[WORK ITEM] What you return must be every line below that includes the word "white".

[DATA SUPPLIED]
----------------
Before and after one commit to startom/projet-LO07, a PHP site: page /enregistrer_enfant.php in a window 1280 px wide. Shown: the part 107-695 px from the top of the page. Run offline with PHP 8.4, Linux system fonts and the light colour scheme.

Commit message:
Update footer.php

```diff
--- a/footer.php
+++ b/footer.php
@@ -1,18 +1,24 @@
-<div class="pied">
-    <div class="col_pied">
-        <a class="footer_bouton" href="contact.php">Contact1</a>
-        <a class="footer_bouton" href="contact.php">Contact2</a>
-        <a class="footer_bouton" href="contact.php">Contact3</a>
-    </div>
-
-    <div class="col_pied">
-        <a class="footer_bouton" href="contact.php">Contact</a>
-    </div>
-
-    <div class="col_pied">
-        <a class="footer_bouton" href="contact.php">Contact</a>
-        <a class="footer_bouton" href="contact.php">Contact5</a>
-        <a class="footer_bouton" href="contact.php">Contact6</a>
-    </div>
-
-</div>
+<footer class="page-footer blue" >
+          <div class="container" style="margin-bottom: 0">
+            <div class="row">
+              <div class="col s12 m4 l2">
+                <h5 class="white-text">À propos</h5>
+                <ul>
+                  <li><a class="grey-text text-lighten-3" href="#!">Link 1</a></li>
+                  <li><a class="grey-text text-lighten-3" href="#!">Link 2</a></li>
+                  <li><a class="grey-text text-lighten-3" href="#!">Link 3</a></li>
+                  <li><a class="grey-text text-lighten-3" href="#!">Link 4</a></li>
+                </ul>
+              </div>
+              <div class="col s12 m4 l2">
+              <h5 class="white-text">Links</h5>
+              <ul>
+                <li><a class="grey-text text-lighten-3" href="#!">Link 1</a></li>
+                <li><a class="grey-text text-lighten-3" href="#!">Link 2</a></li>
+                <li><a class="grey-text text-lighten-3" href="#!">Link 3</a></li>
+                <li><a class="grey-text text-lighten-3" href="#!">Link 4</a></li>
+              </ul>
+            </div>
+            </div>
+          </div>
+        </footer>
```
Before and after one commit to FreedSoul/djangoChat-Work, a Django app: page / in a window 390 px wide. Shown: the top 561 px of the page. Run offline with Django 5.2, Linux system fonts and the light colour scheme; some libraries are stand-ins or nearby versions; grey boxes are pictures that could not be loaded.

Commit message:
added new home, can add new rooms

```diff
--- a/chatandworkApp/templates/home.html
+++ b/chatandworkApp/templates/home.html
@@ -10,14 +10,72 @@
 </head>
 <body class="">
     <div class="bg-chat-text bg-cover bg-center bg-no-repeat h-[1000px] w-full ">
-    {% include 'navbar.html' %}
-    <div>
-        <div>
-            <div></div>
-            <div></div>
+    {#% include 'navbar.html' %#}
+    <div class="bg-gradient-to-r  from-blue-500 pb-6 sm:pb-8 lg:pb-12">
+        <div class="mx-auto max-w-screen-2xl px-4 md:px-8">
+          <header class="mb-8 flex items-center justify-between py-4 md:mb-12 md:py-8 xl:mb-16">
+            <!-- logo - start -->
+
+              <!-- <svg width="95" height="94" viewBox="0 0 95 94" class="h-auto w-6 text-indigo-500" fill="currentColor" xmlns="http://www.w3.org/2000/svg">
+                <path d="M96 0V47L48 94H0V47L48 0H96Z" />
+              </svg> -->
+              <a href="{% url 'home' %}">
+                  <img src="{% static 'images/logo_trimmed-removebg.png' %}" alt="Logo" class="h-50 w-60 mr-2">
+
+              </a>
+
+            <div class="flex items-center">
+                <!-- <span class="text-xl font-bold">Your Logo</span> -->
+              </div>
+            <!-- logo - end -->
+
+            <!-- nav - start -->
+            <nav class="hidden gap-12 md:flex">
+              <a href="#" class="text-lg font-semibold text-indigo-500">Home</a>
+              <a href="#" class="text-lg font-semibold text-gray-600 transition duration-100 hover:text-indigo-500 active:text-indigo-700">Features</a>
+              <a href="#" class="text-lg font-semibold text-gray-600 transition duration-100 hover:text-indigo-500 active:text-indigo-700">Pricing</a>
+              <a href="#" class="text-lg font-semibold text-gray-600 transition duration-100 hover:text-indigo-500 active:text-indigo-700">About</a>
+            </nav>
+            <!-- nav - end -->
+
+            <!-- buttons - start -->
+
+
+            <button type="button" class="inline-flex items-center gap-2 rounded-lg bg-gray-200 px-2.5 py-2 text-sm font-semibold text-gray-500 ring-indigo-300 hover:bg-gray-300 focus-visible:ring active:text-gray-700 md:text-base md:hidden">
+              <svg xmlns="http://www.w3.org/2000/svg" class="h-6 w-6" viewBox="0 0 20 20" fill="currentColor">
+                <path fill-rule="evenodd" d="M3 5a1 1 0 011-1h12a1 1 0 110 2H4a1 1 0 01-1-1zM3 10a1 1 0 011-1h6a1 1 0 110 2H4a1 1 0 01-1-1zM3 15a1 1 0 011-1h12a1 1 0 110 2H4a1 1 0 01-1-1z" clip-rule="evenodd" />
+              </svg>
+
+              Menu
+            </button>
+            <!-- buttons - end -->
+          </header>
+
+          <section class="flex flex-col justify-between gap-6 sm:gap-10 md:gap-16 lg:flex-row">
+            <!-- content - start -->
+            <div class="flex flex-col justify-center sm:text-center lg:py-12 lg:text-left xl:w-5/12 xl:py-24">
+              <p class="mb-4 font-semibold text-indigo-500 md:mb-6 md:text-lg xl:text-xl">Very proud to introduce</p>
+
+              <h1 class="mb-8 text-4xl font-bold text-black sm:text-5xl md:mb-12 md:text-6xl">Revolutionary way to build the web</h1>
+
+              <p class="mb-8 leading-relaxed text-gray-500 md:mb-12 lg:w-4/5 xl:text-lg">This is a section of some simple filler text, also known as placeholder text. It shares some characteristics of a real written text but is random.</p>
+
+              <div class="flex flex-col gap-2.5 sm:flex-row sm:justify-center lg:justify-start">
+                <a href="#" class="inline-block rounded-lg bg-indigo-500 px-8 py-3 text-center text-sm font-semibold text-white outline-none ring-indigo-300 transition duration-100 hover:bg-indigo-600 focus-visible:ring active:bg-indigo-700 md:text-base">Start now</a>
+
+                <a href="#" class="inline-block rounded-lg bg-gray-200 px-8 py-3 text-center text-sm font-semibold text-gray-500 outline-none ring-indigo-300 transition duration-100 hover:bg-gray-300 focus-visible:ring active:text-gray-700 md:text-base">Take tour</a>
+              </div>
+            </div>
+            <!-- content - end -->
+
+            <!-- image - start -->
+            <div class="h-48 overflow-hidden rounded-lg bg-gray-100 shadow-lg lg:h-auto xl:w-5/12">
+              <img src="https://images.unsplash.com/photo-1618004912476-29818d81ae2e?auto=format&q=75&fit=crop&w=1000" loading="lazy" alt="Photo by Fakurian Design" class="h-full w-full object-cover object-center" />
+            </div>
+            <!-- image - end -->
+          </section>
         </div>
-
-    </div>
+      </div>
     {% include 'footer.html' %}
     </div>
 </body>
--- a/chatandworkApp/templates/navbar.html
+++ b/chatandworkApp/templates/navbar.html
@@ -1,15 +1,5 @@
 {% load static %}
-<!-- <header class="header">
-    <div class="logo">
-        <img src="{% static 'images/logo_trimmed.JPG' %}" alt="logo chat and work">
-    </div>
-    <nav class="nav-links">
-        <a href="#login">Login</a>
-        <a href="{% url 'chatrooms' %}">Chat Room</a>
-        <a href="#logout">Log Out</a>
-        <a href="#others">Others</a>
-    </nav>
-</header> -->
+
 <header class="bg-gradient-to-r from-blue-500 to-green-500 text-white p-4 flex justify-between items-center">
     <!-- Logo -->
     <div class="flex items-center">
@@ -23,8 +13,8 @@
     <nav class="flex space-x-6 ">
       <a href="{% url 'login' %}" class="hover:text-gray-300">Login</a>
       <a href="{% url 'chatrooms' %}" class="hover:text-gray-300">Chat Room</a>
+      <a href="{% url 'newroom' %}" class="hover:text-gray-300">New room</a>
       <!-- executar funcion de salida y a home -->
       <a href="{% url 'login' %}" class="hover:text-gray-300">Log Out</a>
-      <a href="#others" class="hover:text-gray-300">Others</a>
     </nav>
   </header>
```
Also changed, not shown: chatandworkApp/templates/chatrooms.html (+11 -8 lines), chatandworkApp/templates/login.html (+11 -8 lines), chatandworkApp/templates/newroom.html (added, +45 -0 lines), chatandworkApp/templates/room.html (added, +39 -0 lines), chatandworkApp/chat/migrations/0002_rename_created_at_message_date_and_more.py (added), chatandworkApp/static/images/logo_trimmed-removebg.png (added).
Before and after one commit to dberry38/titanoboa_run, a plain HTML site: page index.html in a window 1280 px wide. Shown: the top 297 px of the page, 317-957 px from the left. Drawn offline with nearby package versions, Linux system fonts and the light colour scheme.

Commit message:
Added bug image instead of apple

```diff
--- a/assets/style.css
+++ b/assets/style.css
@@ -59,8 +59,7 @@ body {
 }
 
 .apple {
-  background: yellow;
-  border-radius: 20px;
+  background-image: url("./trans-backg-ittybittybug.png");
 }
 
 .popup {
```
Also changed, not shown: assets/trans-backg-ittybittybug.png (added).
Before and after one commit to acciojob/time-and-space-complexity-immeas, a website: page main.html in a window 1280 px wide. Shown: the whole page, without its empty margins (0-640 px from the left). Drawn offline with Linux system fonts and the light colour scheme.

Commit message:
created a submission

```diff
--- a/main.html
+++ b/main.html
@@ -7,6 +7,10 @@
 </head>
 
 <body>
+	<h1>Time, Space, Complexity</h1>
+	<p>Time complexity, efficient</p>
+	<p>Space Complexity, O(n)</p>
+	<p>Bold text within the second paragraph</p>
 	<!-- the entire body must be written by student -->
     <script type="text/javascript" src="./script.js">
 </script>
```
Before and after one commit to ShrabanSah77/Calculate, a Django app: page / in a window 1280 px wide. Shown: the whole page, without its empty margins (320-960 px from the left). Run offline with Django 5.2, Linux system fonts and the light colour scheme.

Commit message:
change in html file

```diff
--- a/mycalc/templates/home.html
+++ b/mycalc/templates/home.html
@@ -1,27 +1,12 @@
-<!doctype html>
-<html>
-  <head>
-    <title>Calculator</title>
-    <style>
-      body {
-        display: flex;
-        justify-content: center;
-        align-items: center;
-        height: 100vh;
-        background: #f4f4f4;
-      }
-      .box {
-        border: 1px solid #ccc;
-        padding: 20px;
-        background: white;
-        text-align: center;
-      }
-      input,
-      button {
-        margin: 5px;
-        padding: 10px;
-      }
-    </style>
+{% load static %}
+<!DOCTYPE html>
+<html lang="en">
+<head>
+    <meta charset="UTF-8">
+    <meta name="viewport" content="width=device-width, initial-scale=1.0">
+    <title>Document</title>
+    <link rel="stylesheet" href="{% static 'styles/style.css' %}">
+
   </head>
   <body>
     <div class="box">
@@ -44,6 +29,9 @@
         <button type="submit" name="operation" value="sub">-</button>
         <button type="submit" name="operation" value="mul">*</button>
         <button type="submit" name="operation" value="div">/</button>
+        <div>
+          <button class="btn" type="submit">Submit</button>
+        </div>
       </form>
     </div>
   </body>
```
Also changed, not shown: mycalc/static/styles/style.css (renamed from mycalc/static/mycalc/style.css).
----------------
[RESPONSE FOR THIS EXERCISE]
+                <h5 class="white-text">À propos</h5>
+              <h5 class="white-text">Links</h5>
+                <a href="#" class="inline-block rounded-lg bg-indigo-500 px-8 py-3 text-center text-sm font-semibold text-white outline-none ring-indigo-300 transition duration-100 hover:bg-indigo-600 focus-visible:ring active:bg-indigo-700 md:text-base">Start now</a>
 <header class="bg-gradient-to-r from-blue-500 to-green-500 text-white p-4 flex justify-between items-center">
-        background: white;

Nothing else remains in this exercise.